by Jemar Tisby
A living civil rights legend imparts a lifetime of hard-earned wisdom in what may be his final book.
John’s Perkins had every reason to turn his back on God and on white people.
Born into poverty in rural Mississippi, his mother died when he was just a baby, partially due to malnutrition brought on by the lack of food and healthcare for poor Black Mississippians.
Then a police officer shot his brother, Clyde, in the stomach twice and killed him. John was with him in the ambulance on the way to the hospital.
His older sister was murdered by her boyfriend. He lost two children to early deaths.
And the suffering continued.
In 1970, white police officers unjustly arrested Perkins and brutally beat and tortured him in a rural Mississippi jail.
On top of it all he has endured three bouts with cancer including one that threatens his life at this very moment.
For a time he quit the state and the people who had caused him so much pain. He moved to California and made a life for himself and his young family. But God gripped his soul and gave him a new mission.
He returned to Mississippi and began a lifetime of ministry and transformation there. He has spoken to tens of thousands in audience across the country, helped found the Christian Community Development Association (CCDA), and leads the John and Vera Mae Perkins Foundation from west Jackson, Mississippi.
Now at the age of 91 years old, Perkins has written the final book in a 3-part series he calls his “manifesto.” The first was One Blood: Parting Words to the Church on Race and Love and the second was He Calls Me Friend: The Healing Power of Friendship in a Lonely World.
Count It All Joy is not a book most of us, least of all advocates and activists, prefer to read. We want to talk about triumph and victory and how it all turns out well in the end.
But that’s not real life.
Real life is hardship, opposition, failure, and struggle. Perkins has endured more of these vicissitudes and injustices than most.
In this book, though, he offers sage wisdom from someone who has found a way to survive and flourish, not as one who has escaped suffering, but in the midst of it.
Perkins shows us that in God’s economy, suffering is never wasted. He writes, “None of us want suffering, but when it comes—it comes as a teacher.”
Not all suffering is the same. Perkins speaks of the “suffering that chooses you” such as the tragedies in his health and family life. But he also describes the “suffering that you choose.”

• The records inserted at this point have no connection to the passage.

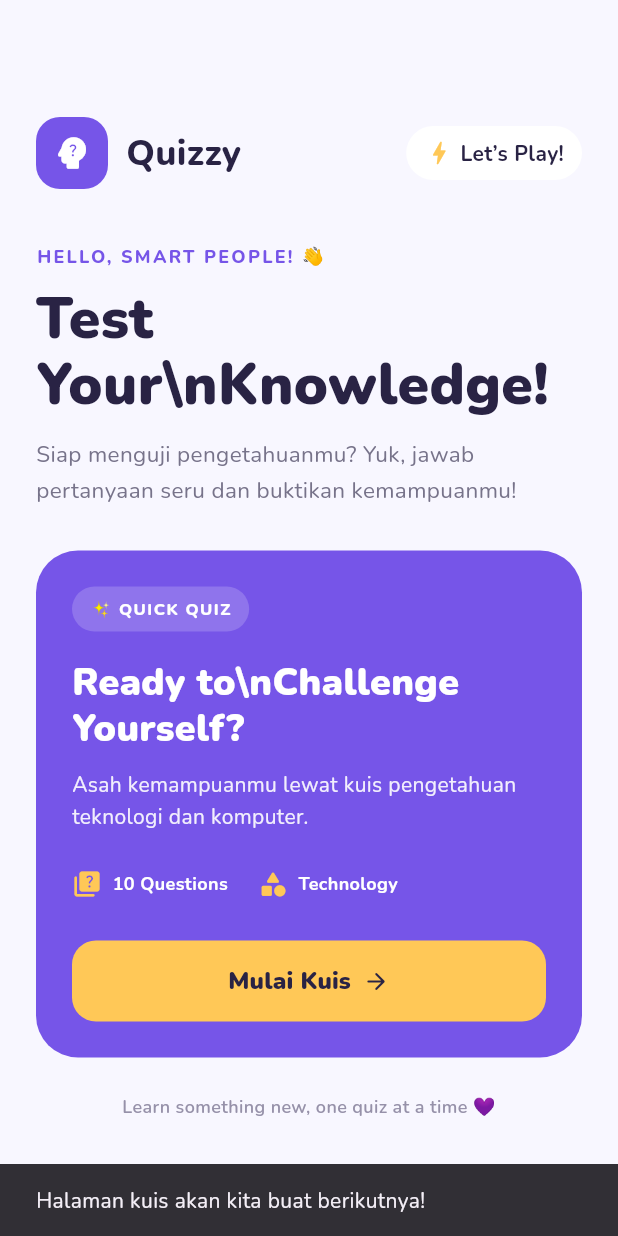
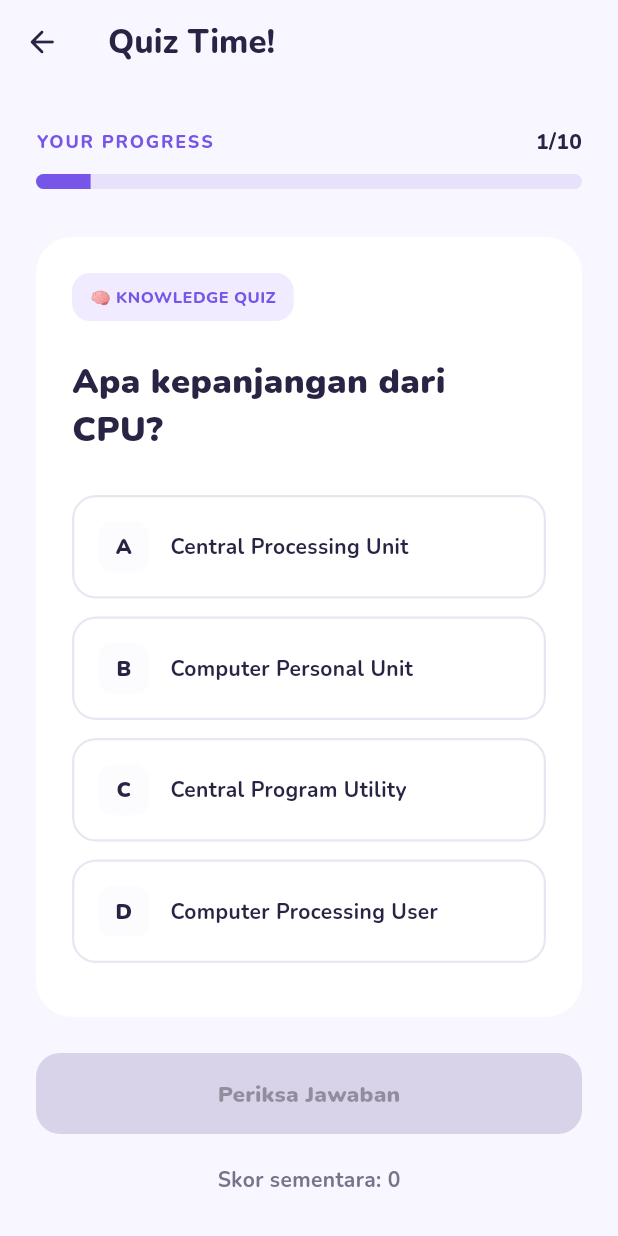
Before and after one commit to syifa25/quizzy, a Flutter app: the screen it shows after launch, after a tap on "Mulai Kuis", on a phone screen of 412 x 824 dp. Run offline on Flutter 3.47's test engine with Material 3 defaults, Android fonts, the phone set to English and light mode, and no system bars.

Commit message:
QUiz nya bisa interaktif

```diff
--- a/lib/screens/home_screen.dart
+++ b/lib/screens/home_screen.dart
@@ -1,4 +1,5 @@
 import 'package:flutter/material.dart';
+import 'quiz_screen.dart';
 
 class HomeScreen extends StatelessWidget {
   const HomeScreen({super.key});
@@ -194,11 +195,10 @@ class HomeScreen extends StatelessWidget {
                           height: 54,
                           child: ElevatedButton(
                             onPressed: () {
-                              ScaffoldMessenger.of(context).showSnackBar(
-                                const SnackBar(
-                                  content: Text(
-                                    'Halaman kuis akan kita buat berikutnya!',
-                                  ),
+                              Navigator.push(
+                                context,
+                                MaterialPageRoute(
+                                  builder: (context) => const QuizScreen(),
                                 ),
                               );
                             },
--- /dev/null
+++ b/lib/screens/quiz_screen.dart
@@ -0,0 +1,341 @@
+import 'package:flutter/material.dart';
+import '../data/questions_data.dart';
+
+class QuizScreen extends StatefulWidget {
+  const QuizScreen({super.key});
+
+  @override
+  State<QuizScreen> createState() => _QuizScreenState();
+}
+
+class _QuizScreenState extends State<QuizScreen> {
+  int currentQuestionIndex = 0;
+  int? selectedAnswerIndex;
+  int score = 0;
+  bool isAnswerChecked = false;
+
+  static const Color primaryColor = Color(0xFF7655E8);
+  static const Color darkColor = Color(0xFF292344);
+  static const Color backgroundColor = Color(0xFFF8F7FF);
+  static const Color greenColor = Color(0xFF27AE60);
+  static const Color redColor = Color(0xFFE85D75);
+
+  void selectAnswer(int index) {
+    if (isAnswerChecked) return;
+
+    setState(() {
+      selectedAnswerIndex = index;
+    });
+  }
+
+  void checkAnswer() {
+    if (selectedAnswerIndex == null) return;
+
+    setState(() {
+      isAnswerChecked = true;
+
+      if (selectedAnswerIndex ==
+          quizQuestions[currentQuestionIndex].correctAnswerIndex) {
+        score++;
+      }
+    });
+  }
+
+  void nextQuestion() {
+    if (!isAnswerChecked) return;
+
+    if (currentQuestionIndex < quizQuestions.length - 1) {
+      setState(() {
+        currentQuestionIndex++;
+        selectedAnswerIndex = null;
+        isAnswerChecked = false;
+      });
+    } else {
+      // Halaman hasil akan kita hubungkan pada tahap berikutnya.
+      ScaffoldMessenger.of(context).showSnackBar(
+        SnackBar(
+          content: Text('Kuis selesai! Skor kamu: $score/${quizQuestions.length}'),
+        ),
+      );
+    }
+  }
+
+  @override
+  Widget build(BuildContext context) {
+    final question = quizQuestions[currentQuestionIndex];
+    final progress = (currentQuestionIndex + 1) / quizQuestions.length;
+
+    return Scaffold(
+      backgroundColor: backgroundColor,
+      appBar: AppBar(
+        backgroundColor: backgroundColor,
+        title: const Text(
+          'Quiz Time!',
+          style: TextStyle(fontWeight: FontWeight.w800),
+        ),
+        leading: IconButton(
+          icon: const Icon(Icons.arrow_back_rounded),
+          onPressed: () => Navigator.pop(context),
+        ),
+      ),
+      body: SafeArea(
+        child: Center(
+          child: ConstrainedBox(
+            constraints: const BoxConstraints(maxWidth: 600),
+            child: SingleChildScrollView(
+              padding: const EdgeInsets.all(24),
+              child: Column(
+                crossAxisAlignment: CrossAxisAlignment.start,
+                children: [
+                  Row(
+                    mainAxisAlignment: MainAxisAlignment.spaceBetween,
+                    children: [
+                      const Text(
+                        'YOUR PROGRESS',
+                        style: TextStyle(
+                          color: primaryColor,
+                          fontWeight: FontWeight.w800,
+                          fontSize: 12,
+                          letterSpacing: 1.2,
+                        ),
+                      ),
+                      Text(
+                        '${currentQuestionIndex + 1}/${quizQuestions.length}',
+                        style: const TextStyle(
+                          color: darkColor,
+                          fontWeight: FontWeight.w800,
+                          fontSize: 14,
+                        ),
+                      ),
+                    ],
+                  ),
+
+                  const SizedBox(height: 12),
+
+                  ClipRRect(
+                    borderRadius: BorderRadius.circular(20),
+                    child: LinearProgressIndicator(
+                      value: progress,
+                      minHeight: 10,
+                      backgroundColor: const Color(0xFFE7E1FA),
+                      valueColor: const AlwaysStoppedAnimation<Color>(
+                        primaryColor,
+                      ),
+                    ),
+                  ),
+
+                  const SizedBox(height: 32),
+
+                  Container(
+                    width: double.infinity,
+                    padding: const EdgeInsets.all(24),
+                    decoration: BoxDecoration(
+                      color: Colors.white,
+                      borderRadius: BorderRadius.circular(24),
+                    ),
+                    child: Column(
+                      crossAxisAlignment: CrossAxisAlignment.start,
+                      children: [
+                        Container(
+                          padding: const EdgeInsets.symmetric(
+                            horizontal: 12,
+                            vertical: 8,
+                          ),
+                          decoration: BoxDecoration(
+                            color: const Color(0xFFF0EBFF),
+                            borderRadius: BorderRadius.circular(12),
+                          ),
+                          child: const Text(
+                            '🧠 KNOWLEDGE QUIZ',
+                            style: TextStyle(
+                              color: primaryColor,
+                              fontSize: 11,
+                              fontWeight: FontWeight.w800,
+                            ),
+                          ),
+                        ),
+
+                        const SizedBox(height: 24),
+
+                        Text(
+                          question.question,
+                          style: const TextStyle(
+                            color: darkColor,
+                            fontSize: 23,
+                            height: 1.4,
+                            fontWeight: FontWeight.w900,
+                          ),
+                        ),
+
+                        const SizedBox(height: 28),
+
+                        ...List.generate(
+                          question.options.length,
+                          (index) {
+                            final isSelected = selectedAnswerIndex == index;
+                            final isCorrect =
+                                index == question.correctAnswerIndex;
+
+                            Color borderColor = const Color(0xFFE9E6F2);
+                            Color optionColor = Colors.white;
+                            Color textColor = darkColor;
+                            IconData? trailingIcon;
+
+                            if (isAnswerChecked && isCorrect) {
+                              borderColor = greenColor;
+                              optionColor = const Color(0xFFE9F8EF);
+                              trailingIcon = Icons.check_circle_rounded;
+                            } else if (isAnswerChecked && isSelected) {
+                              borderColor = redColor;
+                              optionColor = const Color(0xFFFFEDF0);
+                              trailingIcon = Icons.cancel_rounded;
+                            } else if (isSelected) {
+                              borderColor = primaryColor;
+                              optionColor = const Color(0xFFF0EBFF);
+                            }
+
+                            return Padding(
+                              padding: const EdgeInsets.only(bottom: 12),
+                              child: InkWell(
+                                onTap: () => selectAnswer(index),
+                                borderRadius: BorderRadius.circular(16),
+                                child: Container(
+                                  width: double.infinity,
+                                  padding: const EdgeInsets.all(16),
+                                  decoration: BoxDecoration(
+                                    color: optionColor,
+                                    borderRadius: BorderRadius.circular(16),
+                                    border: Border.all(
+                                      color: borderColor,
+                                      width: 1.5,
+                                    ),
+                                  ),
+                                  child: Row(
+                                    children: [
+                                      Container(
+                                        width: 34,
+                                        height: 34,
+                                        alignment: Alignment.center,
+                                        decoration: BoxDecoration(
+                                          color: borderColor.withValues(
+                                            alpha: 0.15,
+                                          ),
+                                          borderRadius:
+                                              BorderRadius.circular(10),
+                                        ),
+                                        child: Text(
+                                          String.fromCharCode(65 + index),
+                                          style: TextStyle(
+                                            color: isSelected ||
+                                                    (isAnswerChecked &&
+                                                        isCorrect)
+                                                ? borderColor
+                                                : textColor,
+                                            fontWeight: FontWeight.w900,
+                                          ),
+                                        ),
+                                      ),
+
+                                      const SizedBox(width: 14),
+
+                                      Expanded(
+                                        child: Text(
+                                          question.options[index],
+                                          style: TextStyle(
+                                            color: textColor,
+                                            fontWeight: FontWeight.w700,
+                                            fontSize: 14,
+                                          ),
+                                        ),
+                                      ),
+
+                                      if (trailingIcon != null)
+                                        Icon(
+                                          trailingIcon,
+                                          color: borderColor,
+                                        ),
+                                    ],
+                                  ),
+                                ),
+                              ),
+                            );
+                          },
+                        ),
+
+                        if (isAnswerChecked) ...[
+                          const SizedBox(height: 8),
+                          Container(
+                            width: double.infinity,
+                            padding: const EdgeInsets.all(14),
+                            decoration: BoxDecoration(
+                              color: const Color(0xFFF8F7FF),
+                              borderRadius: BorderRadius.circular(14),
+                            ),
+                            child: Text(
+                              question.explanation,
+                              style: const TextStyle(
+                                color: darkColor,
+                                fontSize: 13,
+                                height: 1.5,
+                              ),
+                            ),
+                          ),
+                        ],
+                      ],
+                    ),
+                  ),
+
+                  const SizedBox(height: 24),
+
+                  SizedBox(
+                    width: double.infinity,
+                    height: 54,
+                    child: ElevatedButton(
+                      onPressed: isAnswerChecked
+                          ? nextQuestion
+                          : selectedAnswerIndex != null
+                              ? checkAnswer
+                              : null,
+                      style: ElevatedButton.styleFrom(
+                        backgroundColor: primaryColor,
+                        foregroundColor: Colors.white,
+                        disabledBackgroundColor: const Color(0xFFD9D3EA),
+                        elevation: 0,
+                        shape: RoundedRectangleBorder(
+                          borderRadius: BorderRadius.circular(16),
+                        ),
+                      ),
+                      child: Text(
+                        isAnswerChecked
+                            ? currentQuestionIndex == quizQuestions.length - 1
+                                ? 'Selesaikan Kuis'
+                                : 'Pertanyaan Berikutnya'
+                            : 'Periksa Jawaban',
+                        style: const TextStyle(
+                          fontWeight: FontWeight.w900,
+                          fontSize: 15,
+                        ),
+                      ),
+                    ),
+                  ),
+
+                  const SizedBox(height: 20),
+
+                  Center(
+                    child: Text(
+                      'Skor sementara: $score',
+                      style: const TextStyle(
+                        color: Color(0xFF77738A),
+                        fontWeight: FontWeight.w700,
+                      ),
+                    ),
+                  ),
+                ],
+              ),
+            ),
+          ),
+        ),
+      ),
+    );
+  }
+}
```
Also changed, not shown: lib/data/questions_data.dart (renamed from lib/data/question_data.dart).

It’s when you choose to die to self and pour out your life as an offering to the Lord, like so many of the New Testament saints did. I want to lift up suffering as a worthy offering to our Lord, who showed us how to suffer well.
This is not how it’s supposed to be. One day Jesus will crack the sky and wipe every tear and bind up the broken-hearted. One day suffering will be no more.
Until that day, we have survivors and activists like John Perkins and we have their words.
I had the honor of writing the afterword for Count It All Joy. Here’s an excerpt from one of the most emotional pieces of writing I’ve done.
We are living in the final days of the generation that lived through the Civil Rights movement. Soon they will all pass away. As a historian, this fact grieves me. All that wisdom, all those experiences will quickly be accessible only in what these women and men left behind. As a Black Christian, I am afflicted with despondence because men like John Perkins are the witnesses I look to for guidance. In many ways we still need their living witness to help us navigate the rocks of racism, the potholes of prejudice, and the uncertainties of the Christian life. My heart cries, “Don’t leave us! Not yet.”
As I think of a world where John Perkins is a memory, I weep. Men of his faith, vigor, and tenacity are rare. He has been working for justice, reconciliation, and peace with God for longer than most of us have been alive. “As I am closing in on the final chapter of my life,” he wrote, “I see things clearer than I did before.”
I am glad for his clarity. I must confess, though, that as Dr. Perkins nears the end of this phase of his existence I can hardly see a thing through the mist of my tears.
Each generation will have to find their own way. We cannot live in the past nor can we replicate it. That’s not what John Perkins would want us to do anyway. He wants us to learn from him, yes from his mistakes, but also from his suffering. But he does not leave us to figure it out all on our own. He has left us the words in this book as a lamp to illuminate our steps.
We should pay careful attention to parting words. Jesus’s last words before he ascended into heaven were, “But you will receive power when the Holy Spirit has come upon you, and you will be my witnesses in Jerusalem and in all Judea and Samaria, and to the end of the earth” (Acts 1:9). John Perkins heeded those words and bore witness to the power of Jesus Christ to transform hearts, minds, and conditions for the glory of God. Now, in order to offer our own witness to this generation and those that follow, we should listen to John Perkins’ parting words…”count it all joy.”